A large-scale analysis of autophagy-related gene expression identifies new regulators of autophagy
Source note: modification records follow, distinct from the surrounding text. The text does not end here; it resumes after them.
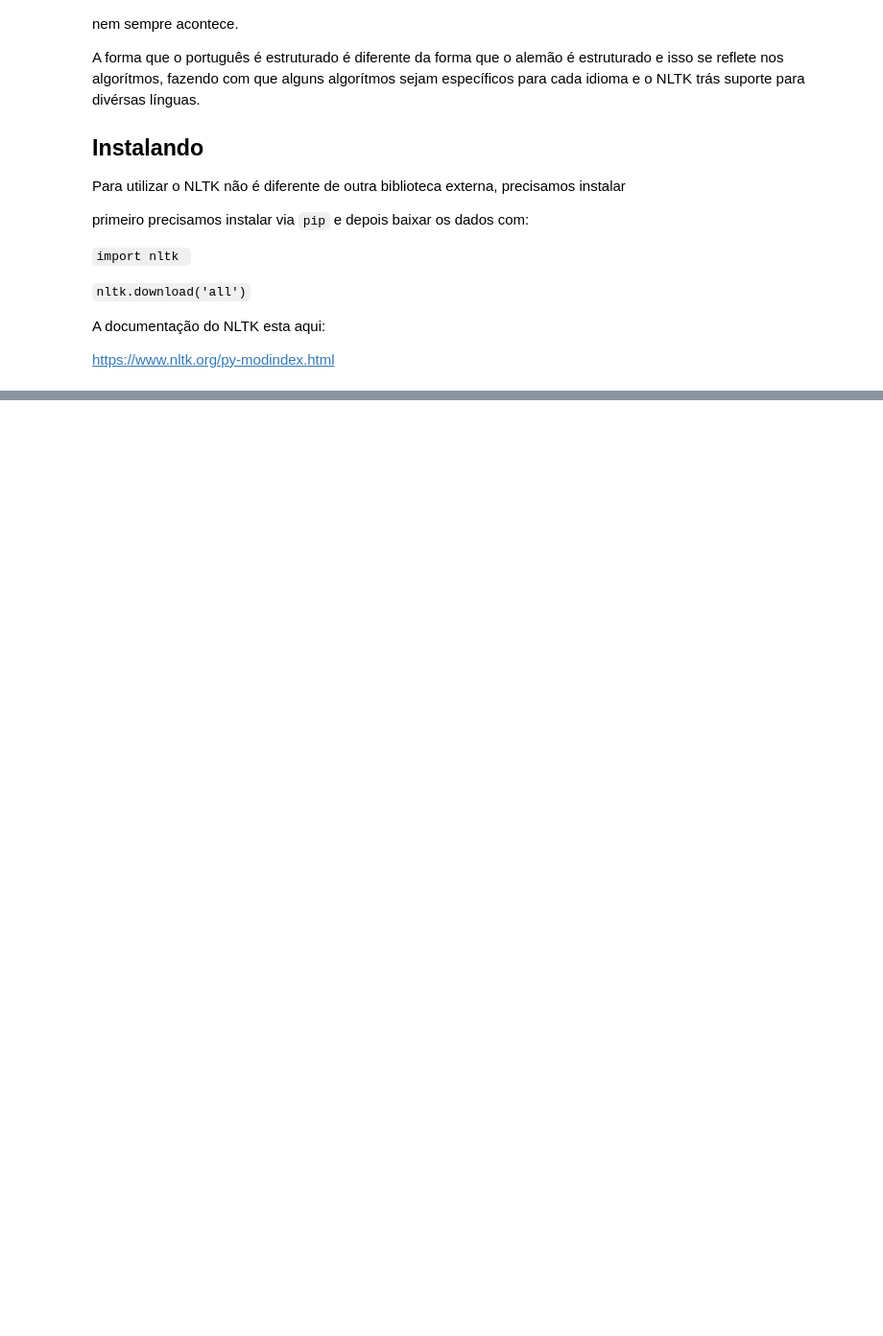
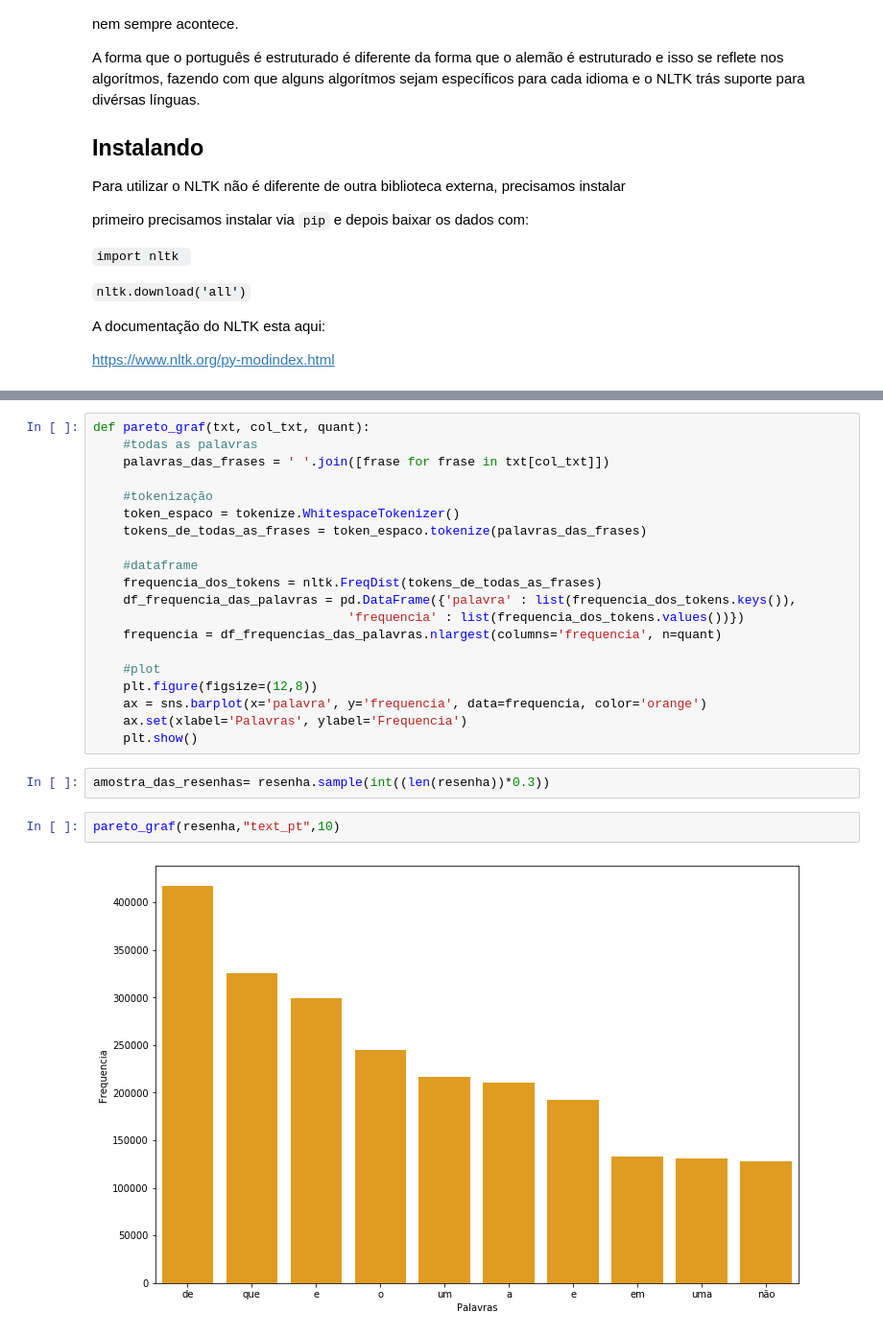
Before and after one commit to ConradBitt/pln, a Jupyter notebook: PLN.ipynb, the cells around one changed output, grey strips where cells are left out. Shown at 96% size. Cells and saved outputs as stored; diff of their text form; blank space fills up the shorter version.

```diff
--- a/PLN.ipynb
+++ b/PLN.ipynb
@@ -518,0 +648,26 @@ O objetivo agora é analisar quais as palavras que aparecem com maior frequênci
+# %%
+def pareto_graf(txt, col_txt, quant):
+    #todas as palavras
+    palavras_das_frases = ' '.join([frase for frase in txt[col_txt]])
+
+    #tokenização
+    token_espaco = tokenize.WhitespaceTokenizer()
+    tokens_de_todas_as_frases = token_espaco.tokenize(palavras_das_frases)
+
+    #dataframe
+    frequencia_dos_tokens = nltk.FreqDist(tokens_de_todas_as_frases)
+    df_frequencia_das_palavras = pd.DataFrame({'palavra' : list(frequencia_dos_tokens.keys()),
+                                  'frequencia' : list(frequencia_dos_tokens.values())})
+    frequencia = df_frequencias_das_palavras.nlargest(columns='frequencia', n=quant)
+
+    #plot
+    plt.figure(figsize=(12,8))
+    ax = sns.barplot(x='palavra', y='frequencia', data=frequencia, color='orange')
+    ax.set(xlabel='Palavras', ylabel='Frequencia')
+    plt.show()
+# %%
+amostra_das_resenhas= resenha.sample(int((len(resenha))*0.3))
+# %%
+pareto_graf(resenha,"text_pt",10)
+# %% [output]
+[figure, added]
```
Also changed, not shown: parts of 37 cells of this notebook.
Autophagy is a pathway mediating vacuolar degradation and recycling of proteins and organelles, which plays crucial roles in cellular physiology. To ensure its proper cytoprotective function, the induction and amplitude of autophagy are tightly regulated, and defects in its regulation are associated with various diseases. Transcriptional control of autophagy is a critical aspect of autophagy regulation, which remains largely unexplored. In particular, very few transcription factors involved in the activation or repression of autophagy-related gene expression have been characterized. To identify such regulators, we analyzed the expression of representative ATG genes in a large collection of DNA-binding mutant deletion strains in growing conditions as well as after nitrogen or glucose starvation. This analysis identified several proteins involved in the transcriptional control of ATG genes. Further analyses showed a correlation between variations in expression and autophagy magnitude, thus identifying new positive and negative regulators of the autophagy pathway. By providing a detailed analysis of the regulatory network of the ATG genes our study paves the way for future research on autophagy regulation and signaling.